● SUPPLIED INFORMATION
◇ ◇ ◇ ◇ ◇ ◇ ◇
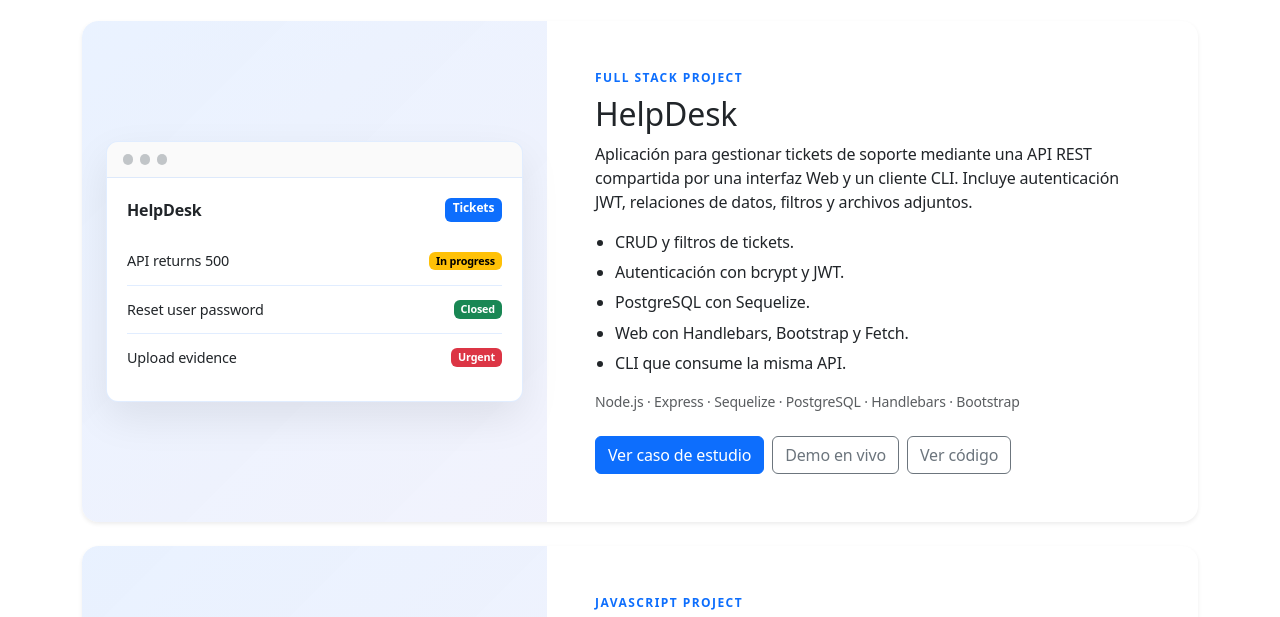
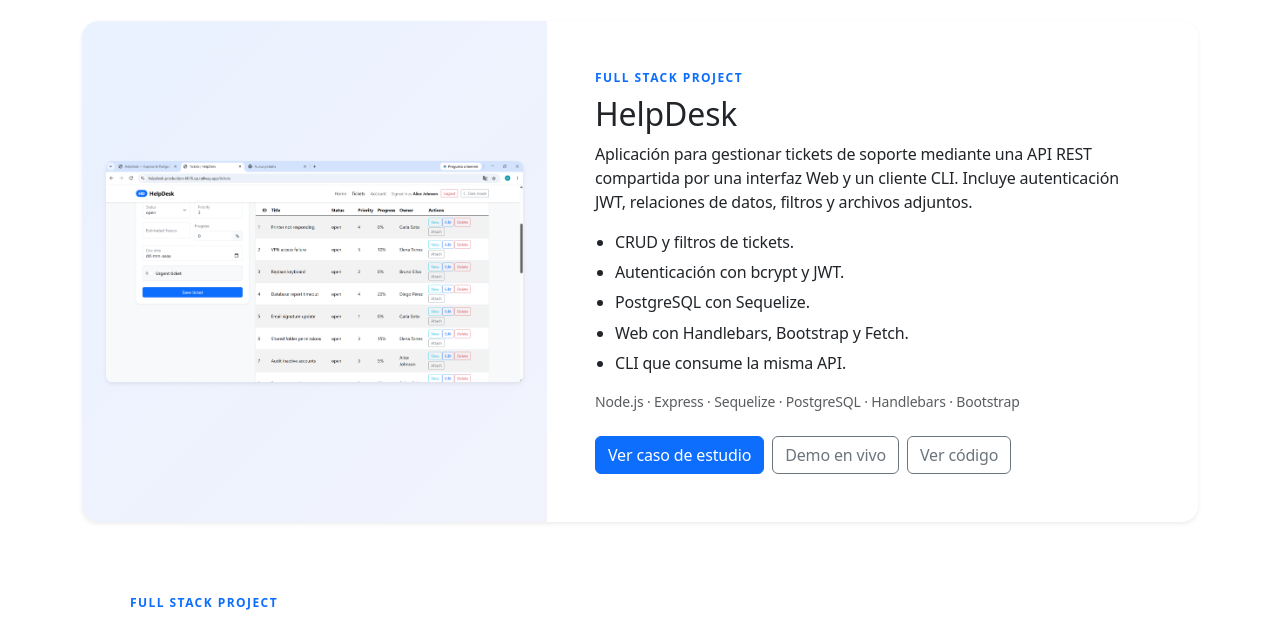
Before and after one commit to carrion-cabello/portafolio, a plain HTML site: page index.html in a window 1280 px wide. Shown: the part 708-1325 px from the top of the page. Drawn offline with nearby package versions, Linux system fonts and the light colour scheme.

Commit message:
Actualización portafolio13

```diff
--- a/css/styles.css
+++ b/css/styles.css
@@ -275,3 +275,9 @@ a {
     text-decoration: none;
   }
 }
+/* Agrega esto a tu archivo CSS principal */
+.project-visual img {
+  max-width: 100%;
+  height: auto;
+  display: block;
+}
--- a/index.html
+++ b/index.html
@@ -324,7 +324,7 @@
           </p>
         </div>
 
-        <!-- Proyecto 1: HelpDesk -->
+<!-- Proyecto 1: HelpDesk -->
         <article class="card project-card border-0 shadow-sm overflow-hidden mb-4">
           <div class="row g-0">
             <div class="col-lg-5">
@@ -333,31 +333,45 @@
                 role="img"
                 aria-label="Vista representativa del gestor de tickets HelpDesk"
               >
-                <div class="mock-window w-100">
-                  <div class="mock-window-bar">
-                    <span></span><span></span><span></span>
-                  </div>
-                  <div class="mock-window-body">
-                    <div class="d-flex justify-content-between gap-2 mb-3">
-                      <strong>HelpDesk</strong>
-                      <span class="badge text-bg-primary">Tickets</span>
-                    </div>
-                    <div class="mock-ticket">
-                      <span>API returns 500</span>
-                      <span class="badge text-bg-warning">In progress</span>
-                    </div>
-                    <div class="mock-ticket">
-                      <span>Reset user password</span>
-                      <span class="badge text-bg-success">Closed</span>
-                    </div>
-                    <div class="mock-ticket">
-                      <span>Upload evidence</span>
-                      <span class="badge text-bg-danger">Urgent</span>
-                    </div>
-                  </div>
+                <img src="img/HelpDesk.png" alt="Captura de pantalla de la aplicación HelpDesk" class="img-fluid rounded shadow-sm">
+              </div>
+            </div>
+
+            <div class="col-lg-7">
+              <div class="card-body p-4 p-lg-5">
+                <p class="eyebrow">Full Stack Project</p>
+                <h3 class="card-title h2">HelpDesk</h3>
+                <p class="card-text">
+                  Aplicación para gestionar tickets de soporte mediante una API REST compartida por una interfaz Web y un cliente CLI. Incluye autenticación JWT, relaciones de datos, filtros y archivos adjuntos.
+                </p>
+
+                <ul class="project-points">
+                  <li>CRUD y filtros de tickets.</li>
+                  <li>Autenticación con bcrypt y JWT.</li>
+                  <li>PostgreSQL con Sequelize.</li>
+                  <li>Web con Handlebars, Bootstrap y Fetch.</li>
+                  <li>CLI que consume la misma API.</li>
+                </ul>
+
+                <p class="small text-body-secondary">
+                  Node.js · Express · Sequelize · PostgreSQL · Handlebars · Bootstrap
+                </p>
+
+                <div class="d-flex flex-wrap gap-2 mt-4">
+                  <a href="./projects/helpdesk.html" class="btn btn-primary">
+                    Ver caso de estudio
+                  </a>
+                  <a href="https://github.com/carrion-cabello/helpdesk.git" class="btn btn-outline-secondary" target="_blank" rel="noopener noreferrer">
+                    Demo en vivo
+                  </a>
+                  <a href="https://github.com/carrion-cabello/helpdesk" class="btn btn-outline-secondary" target="_blank" rel="noopener noreferrer">
+                    Ver código
+                  </a>
                 </div>
               </div>
             </div>
+          </div>
+        </article>
 
             <div class="col-lg-7">
               <div class="card-body p-4 p-lg-5">
```
Also changed, not shown: img/HelpDesk.png (added), img/TaskFlow.png (added), img/calculator.png (added).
◇ ◇ ◇ ◇ ◇ ◇ ◇
● TASK INSTRUCTIONS
Write out every entry again word for word, without any of the pictures.

● WRITTEN RESPONSE
Before and after one commit to carrion-cabello/portafolio, a plain HTML site: page index.html in a window 1280 px wide. Shown: the part 708-1325 px from the top of the page. Drawn offline with nearby package versions, Linux system fonts and the light colour scheme.

Commit message:
Actualización portafolio13

```diff
--- a/css/styles.css
+++ b/css/styles.css
@@ -275,3 +275,9 @@ a {
     text-decoration: none;
   }
 }
+/* Agrega esto a tu archivo CSS principal */
+.project-visual img {
+  max-width: 100%;
+  height: auto;
+  display: block;
+}
--- a/index.html
+++ b/index.html
@@ -324,7 +324,7 @@
           </p>
         </div>
 
-        <!-- Proyecto 1: HelpDesk -->
+<!-- Proyecto 1: HelpDesk -->
         <article class="card project-card border-0 shadow-sm overflow-hidden mb-4">
           <div class="row g-0">
             <div class="col-lg-5">
@@ -333,31 +333,45 @@
                 role="img"
                 aria-label="Vista representativa del gestor de tickets HelpDesk"
               >
-                <div class="mock-window w-100">
-                  <div class="mock-window-bar">
-                    <span></span><span></span><span></span>
-                  </div>
-                  <div class="mock-window-body">
-                    <div class="d-flex justify-content-between gap-2 mb-3">
-                      <strong>HelpDesk</strong>
-                      <span class="badge text-bg-primary">Tickets</span>
-                    </div>
-                    <div class="mock-ticket">
-                      <span>API returns 500</span>
-                      <span class="badge text-bg-warning">In progress</span>
-                    </div>
-                    <div class="mock-ticket">
-                      <span>Reset user password</span>
-                      <span class="badge text-bg-success">Closed</span>
-                    </div>
-                    <div class="mock-ticket">
-                      <span>Upload evidence</span>
-                      <span class="badge text-bg-danger">Urgent</span>
-                    </div>
-                  </div>
+                <img src="img/HelpDesk.png" alt="Captura de pantalla de la aplicación HelpDesk" class="img-fluid rounded shadow-sm">
+              </div>
+            </div>
+
+            <div class="col-lg-7">
+              <div class="card-body p-4 p-lg-5">
+                <p class="eyebrow">Full Stack Project</p>
+                <h3 class="card-title h2">HelpDesk</h3>
+                <p class="card-text">
+                  Aplicación para gestionar tickets de soporte mediante una API REST compartida por una interfaz Web y un cliente CLI. Incluye autenticación JWT, relaciones de datos, filtros y archivos adjuntos.
+                </p>
+
+                <ul class="project-points">
+                  <li>CRUD y filtros de tickets.</li>
+                  <li>Autenticación con bcrypt y JWT.</li>
+                  <li>PostgreSQL con Sequelize.</li>
+                  <li>Web con Handlebars, Bootstrap y Fetch.</li>
+                  <li>CLI que consume la misma API.</li>
+                </ul>
+
+                <p class="small text-body-secondary">
+                  Node.js · Express · Sequelize · PostgreSQL · Handlebars · Bootstrap
+                </p>
+
+                <div class="d-flex flex-wrap gap-2 mt-4">
+                  <a href="./projects/helpdesk.html" class="btn btn-primary">
+                    Ver caso de estudio
+                  </a>
+                  <a href="https://github.com/carrion-cabello/helpdesk.git" class="btn btn-outline-secondary" target="_blank" rel="noopener noreferrer">
+                    Demo en vivo
+                  </a>
+                  <a href="https://github.com/carrion-cabello/helpdesk" class="btn btn-outline-secondary" target="_blank" rel="noopener noreferrer">
+                    Ver código
+                  </a>
                 </div>
               </div>
             </div>
+          </div>
+        </article>
 
             <div class="col-lg-7">
               <div class="card-body p-4 p-lg-5">
```
Also changed, not shown: img/HelpDesk.png (added), img/TaskFlow.png (added), img/calculator.png (added).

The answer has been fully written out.